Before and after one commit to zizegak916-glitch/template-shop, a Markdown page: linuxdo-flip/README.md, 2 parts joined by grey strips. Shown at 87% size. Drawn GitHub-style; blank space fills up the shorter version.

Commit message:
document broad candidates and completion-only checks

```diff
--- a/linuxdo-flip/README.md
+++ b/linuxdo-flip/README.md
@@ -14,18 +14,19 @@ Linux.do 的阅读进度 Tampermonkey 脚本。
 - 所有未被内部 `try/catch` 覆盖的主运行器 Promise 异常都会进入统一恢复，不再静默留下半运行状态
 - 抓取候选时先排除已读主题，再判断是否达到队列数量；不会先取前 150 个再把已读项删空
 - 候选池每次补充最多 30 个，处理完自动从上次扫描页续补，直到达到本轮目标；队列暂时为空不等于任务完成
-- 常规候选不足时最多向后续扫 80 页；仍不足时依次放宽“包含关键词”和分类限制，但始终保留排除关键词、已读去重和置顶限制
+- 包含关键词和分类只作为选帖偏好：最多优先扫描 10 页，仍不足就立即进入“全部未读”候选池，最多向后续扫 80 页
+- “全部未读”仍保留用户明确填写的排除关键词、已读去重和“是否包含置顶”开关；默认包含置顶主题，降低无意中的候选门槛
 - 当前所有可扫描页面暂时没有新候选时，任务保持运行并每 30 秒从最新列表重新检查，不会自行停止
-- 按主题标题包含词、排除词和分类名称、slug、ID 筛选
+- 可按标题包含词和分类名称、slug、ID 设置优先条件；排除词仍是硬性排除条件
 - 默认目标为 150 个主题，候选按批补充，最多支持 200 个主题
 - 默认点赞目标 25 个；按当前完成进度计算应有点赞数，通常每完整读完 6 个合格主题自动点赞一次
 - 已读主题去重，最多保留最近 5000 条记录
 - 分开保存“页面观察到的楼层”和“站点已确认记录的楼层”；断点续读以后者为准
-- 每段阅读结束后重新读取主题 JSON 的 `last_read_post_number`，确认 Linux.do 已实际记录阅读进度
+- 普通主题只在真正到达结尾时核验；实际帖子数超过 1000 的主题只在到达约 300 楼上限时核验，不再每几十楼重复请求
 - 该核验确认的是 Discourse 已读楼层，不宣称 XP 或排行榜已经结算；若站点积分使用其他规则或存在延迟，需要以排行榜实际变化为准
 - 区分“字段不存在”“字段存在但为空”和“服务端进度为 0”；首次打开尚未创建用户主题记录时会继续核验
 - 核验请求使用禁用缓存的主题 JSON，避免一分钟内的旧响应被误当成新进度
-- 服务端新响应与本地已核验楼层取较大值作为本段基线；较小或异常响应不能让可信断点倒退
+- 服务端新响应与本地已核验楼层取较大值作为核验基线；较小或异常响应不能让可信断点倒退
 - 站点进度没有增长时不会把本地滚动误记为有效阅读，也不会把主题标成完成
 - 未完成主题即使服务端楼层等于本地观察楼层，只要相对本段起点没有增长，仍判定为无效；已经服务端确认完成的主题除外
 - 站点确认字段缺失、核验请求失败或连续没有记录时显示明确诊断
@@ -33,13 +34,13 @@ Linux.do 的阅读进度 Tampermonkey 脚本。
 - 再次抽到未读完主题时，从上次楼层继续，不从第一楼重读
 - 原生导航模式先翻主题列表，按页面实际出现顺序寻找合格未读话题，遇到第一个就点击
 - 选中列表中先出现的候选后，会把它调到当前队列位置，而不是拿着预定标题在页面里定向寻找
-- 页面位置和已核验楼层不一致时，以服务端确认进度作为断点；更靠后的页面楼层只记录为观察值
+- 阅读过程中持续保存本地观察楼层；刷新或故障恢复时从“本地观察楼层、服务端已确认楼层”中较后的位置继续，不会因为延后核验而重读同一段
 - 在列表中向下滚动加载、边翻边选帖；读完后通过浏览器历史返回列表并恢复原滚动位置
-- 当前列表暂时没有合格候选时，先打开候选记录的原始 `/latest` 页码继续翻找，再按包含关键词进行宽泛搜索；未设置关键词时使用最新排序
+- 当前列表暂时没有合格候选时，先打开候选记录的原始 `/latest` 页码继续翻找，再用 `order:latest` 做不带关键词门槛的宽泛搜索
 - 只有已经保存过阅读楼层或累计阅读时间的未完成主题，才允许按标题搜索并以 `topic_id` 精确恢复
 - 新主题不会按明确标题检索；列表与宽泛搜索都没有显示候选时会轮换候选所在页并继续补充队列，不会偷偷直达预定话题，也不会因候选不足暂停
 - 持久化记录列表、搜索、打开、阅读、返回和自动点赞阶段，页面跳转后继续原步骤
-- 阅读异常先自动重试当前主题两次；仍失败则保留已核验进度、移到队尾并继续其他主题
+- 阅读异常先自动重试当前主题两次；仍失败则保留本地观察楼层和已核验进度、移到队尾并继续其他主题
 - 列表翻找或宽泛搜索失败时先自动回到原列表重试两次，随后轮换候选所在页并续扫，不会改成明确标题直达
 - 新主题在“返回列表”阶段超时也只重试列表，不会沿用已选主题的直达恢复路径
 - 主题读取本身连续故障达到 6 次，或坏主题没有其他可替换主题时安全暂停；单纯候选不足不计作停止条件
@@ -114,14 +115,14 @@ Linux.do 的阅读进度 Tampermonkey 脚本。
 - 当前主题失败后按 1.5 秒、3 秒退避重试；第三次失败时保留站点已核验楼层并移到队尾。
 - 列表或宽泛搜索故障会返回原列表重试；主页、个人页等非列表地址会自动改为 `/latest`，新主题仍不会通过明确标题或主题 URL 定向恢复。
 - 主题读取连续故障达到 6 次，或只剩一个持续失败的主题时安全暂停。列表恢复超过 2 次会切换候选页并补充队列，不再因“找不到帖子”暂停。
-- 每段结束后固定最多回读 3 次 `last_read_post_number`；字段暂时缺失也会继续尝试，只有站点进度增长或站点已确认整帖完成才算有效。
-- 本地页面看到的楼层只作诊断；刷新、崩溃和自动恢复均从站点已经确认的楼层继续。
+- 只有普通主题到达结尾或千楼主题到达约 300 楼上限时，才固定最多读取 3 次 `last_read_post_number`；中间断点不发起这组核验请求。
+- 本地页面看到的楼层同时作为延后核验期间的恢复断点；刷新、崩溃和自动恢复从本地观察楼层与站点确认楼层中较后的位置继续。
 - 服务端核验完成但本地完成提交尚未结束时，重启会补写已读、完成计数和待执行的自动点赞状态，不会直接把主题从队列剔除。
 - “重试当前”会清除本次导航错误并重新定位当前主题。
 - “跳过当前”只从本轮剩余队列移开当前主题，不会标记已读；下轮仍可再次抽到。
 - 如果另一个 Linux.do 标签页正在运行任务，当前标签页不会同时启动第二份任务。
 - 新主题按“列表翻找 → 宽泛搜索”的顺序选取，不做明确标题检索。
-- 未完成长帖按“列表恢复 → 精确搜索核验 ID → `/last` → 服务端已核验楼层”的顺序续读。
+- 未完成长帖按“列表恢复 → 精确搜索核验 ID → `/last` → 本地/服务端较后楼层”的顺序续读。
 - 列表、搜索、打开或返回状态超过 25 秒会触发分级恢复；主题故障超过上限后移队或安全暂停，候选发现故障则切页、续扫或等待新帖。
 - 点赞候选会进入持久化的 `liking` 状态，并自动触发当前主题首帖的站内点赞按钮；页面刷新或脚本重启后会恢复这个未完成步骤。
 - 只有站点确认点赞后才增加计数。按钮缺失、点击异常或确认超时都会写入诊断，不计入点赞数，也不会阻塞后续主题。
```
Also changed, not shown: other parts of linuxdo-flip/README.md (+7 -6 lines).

+===+

#### [INSTRUCTIONS TO FOLLOW]
Please copy every line of the material that contains the word "linuxdo".

#### [ANSWER BOX]
Before and after one commit to zizegak916-glitch/template-shop, a Markdown page: linuxdo-flip/README.md, 2 parts joined by grey strips. Shown at 87% size. Drawn GitHub-style; blank space fills up the shorter version.
--- a/linuxdo-flip/README.md
+++ b/linuxdo-flip/README.md
Also changed, not shown: other parts of linuxdo-flip/README.md (+7 -6 lines).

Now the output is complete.